Content image - Phnom Penh Post
Minister Amanda Milling (left) meets with Environment Minister Say Sam Al on January 11. ENVIRONMENT MINISTRY

British Minister of State for Asia Amanda Milling said she is committed to working closely with Cambodia to address the region’s biggest challenges, while also discussing human rights and meeting with former opposition leader Kem Sokha on her two-day visit.

Milling arrived in Phnom Penh on January 9 in her first visit since the UK became an official dialogue partner of ASEAN, which is currently chaired by Cambodia.

“As a new dialogue partner, we’ve committed to working closely with Cambodia as the 2022 chair of ASEAN to address the region’s biggest challenges, boost trade and offer UK expertise in building back better,” she tweeted on January 11 following a meeting with Minister of Foreign Affairs and International Cooperation Prak Sokhonn.

The British embassy in Phnom Penh said on January 11 that Milling and Sokhonn discussed the UK’s role as a dialogue partner, issues related to human rights, climate change, trade and closer​​​cooperation on shared challenges while Cambodia chairs ASEAN.

Sokhonn said Cambodia and the UK shared many interests and similar visions for development. The two sides touched on the fight against the Covid-19 pandemic and embracing opportunities to build back better, the Myanmar crisis and human rights protection.

“I took this opportunity to thank the government and people of the UK for their generosity extended to Cambodia through various kinds of support, particularly as evideniced by [Covid-19] vaccine donations.

“ASEAN is eager to work even more closely with the UK, which became ASEAN’s 11th dialogue partner last year,” Sokhonn said in a Facebook after the meeting.

Milling said she had the pleasure of meeting with Sokha, former leader of the Supreme Court-dissolved Cambodia National Rescue Party (CNRP), to talk about the current political situation.

“We both want to see a peaceful, prosperous and democratic Cambodia.

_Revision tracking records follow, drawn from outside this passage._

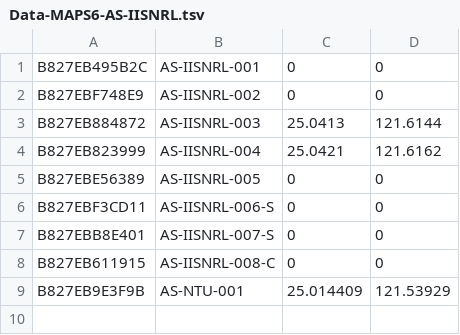
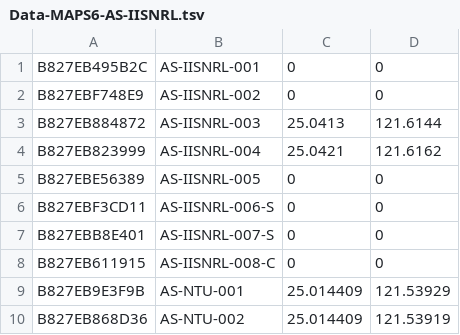
Before and after one commit to cclljj/PM25_ODP, a TSV file: Devices/Academic/Data-MAPS6-AS-IISNRL.tsv, drawn as a sheet.

Commit message:
Update Data-MAPS6-AS-IISNRL.tsv

```diff
--- a/Devices/Academic/Data-MAPS6-AS-IISNRL.tsv
+++ b/Devices/Academic/Data-MAPS6-AS-IISNRL.tsv
@@ -9 +9,2 @@ B827EB611915	AS-IISNRL-008-C	0	0
 B827EB9E3F9B	AS-NTU-001	25.014409	121.53929
+B827EB868D36	AS-NTU-002	25.014409	121.53919
```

We discussed the need for human rights to be respected and how the next generation of Cambodians can make an impact,” she tweeted.

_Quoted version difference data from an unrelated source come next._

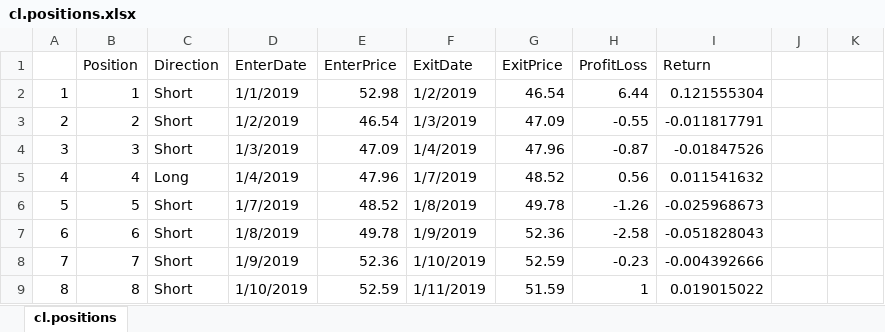
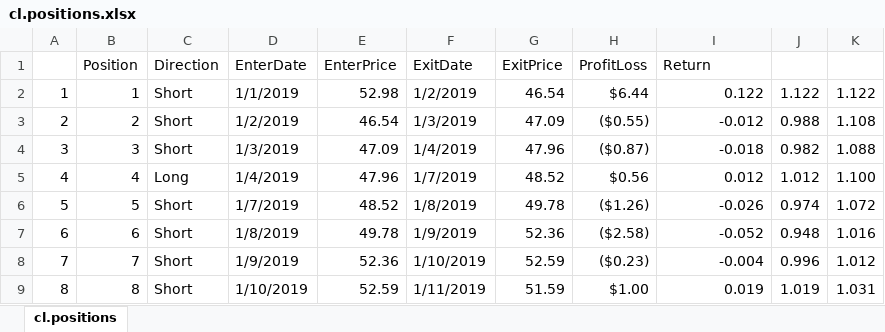
Before and after one commit to bmoretz/MSDS-Capstone, an Excel workbook: data/cl.positions.xlsx, sheet cl.positions, drawn as a sheet; only a part is shown; values as stored, in another font and other column widths than the file's, no cell formats; the diff covers the shown part only; the diff names each change by its address in the sheet, - before the commit and + after, or states it on an @@ line.

```diff
--- a/data/cl.positions.xlsx (sheet cl.positions)
+++ b/data/cl.positions.xlsx (sheet cl.positions)
-H2 (ProfitLoss): 6.44
+H2 (ProfitLoss): $6.44
-I2 (Return): 0.121555304
+I2 (Return): 0.122
-J2: (empty)
+J2: 1.122
-K2: (empty)
+K2: 1.122
-H3 (ProfitLoss): -0.55
+H3 (ProfitLoss): ($0.55)
-I3 (Return): -0.011817791
+I3 (Return): -0.012
-J3: (empty)
+J3: 0.988
-K3: (empty)
+K3: 1.108
-H4 (ProfitLoss): -0.87
+H4 (ProfitLoss): ($0.87)
-I4 (Return): -0.01847526
+I4 (Return): -0.018
-J4: (empty)
+J4: 0.982
-K4: (empty)
+K4: 1.088
-H5 (ProfitLoss): 0.56
+H5 (ProfitLoss): $0.56
-I5 (Return): 0.011541632
+I5 (Return): 0.012
-J5: (empty)
+J5: 1.012
-K5: (empty)
+K5: 1.100
-H6 (ProfitLoss): -1.26
+H6 (ProfitLoss): ($1.26)
-I6 (Return): -0.025968673
+I6 (Return): -0.026
-J6: (empty)
+J6: 0.974
-K6: (empty)
+K6: 1.072
-H7 (ProfitLoss): -2.58
+H7 (ProfitLoss): ($2.58)
-I7 (Return): -0.051828043
+I7 (Return): -0.052
-J7: (empty)
+J7: 0.948
-K7: (empty)
+K7: 1.016
-H8 (ProfitLoss): -0.23
+H8 (ProfitLoss): ($0.23)
-I8 (Return): -0.004392666
+I8 (Return): -0.004
-J8: (empty)
+J8: 0.996
-K8: (empty)
+K8: 1.012
-H9 (ProfitLoss): 1
+H9 (ProfitLoss): $1.00
-I9 (Return): 0.019015022
+I9 (Return): 0.019
-J9: (empty)
+J9: 1.019
-K9: (empty)
+K9: 1.031
```
Also changed, not shown: 5 added rows and 356 edited cells elsewhere in this sheet, cell formats, 3 other files.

Minister of Environment Say Sam Al and Milling also met on January 11 to discuss climate change challenges and the launch of the UK Biodiversity Landscape Fund in order to keep building on the progress made at the 2021 UN Climate Change Conference (COP26).

“The UK is a world leader in climate finance and we spoke about opportunities for collaboration on clean, honest and reliable infrastructure,” she tweeted.

The British embassy said the UK supports Cambodia’s efforts to achieve carbon neutrality by 2050 and is committed to working closely together on prioritising green development for Cambodia and ASEAN.

Milling also spoke to some of Cambodia’s human rights organisations on January 10. She said the UK puts human rights at the heart of everything it does, reiterating the importance of protecting human rights and her government’s support of freedom of expression and freedom of the press in Cambodia and Southeast Asia.

Thong Mengdavid, a research fellow at the Asian Vision Institute’s Mekong Centre for Strategic Studies, told The Post on January 11 that while Cambodia chairs ASEAN, the UK is looking for an opportunity to discuss a number of issues, including development and boosting business cooperation as well as promoting women’s roles and developing human resources.

He said the two countries have good business and political relations. Milling’s visit comes at a time when Cambodia is preparing for its commune elections, something that probably inspired her meetings with a number of civil society partners to discuss ways to promote sustainable socio-economic and human development in Cambodia and especially respect for human rights.

“Cambodia is the chair of ASEAN and will serve as a bridge between the bloc and the UK on many more topics related to climate change, investment and business and the fight against Covid-19,” he said.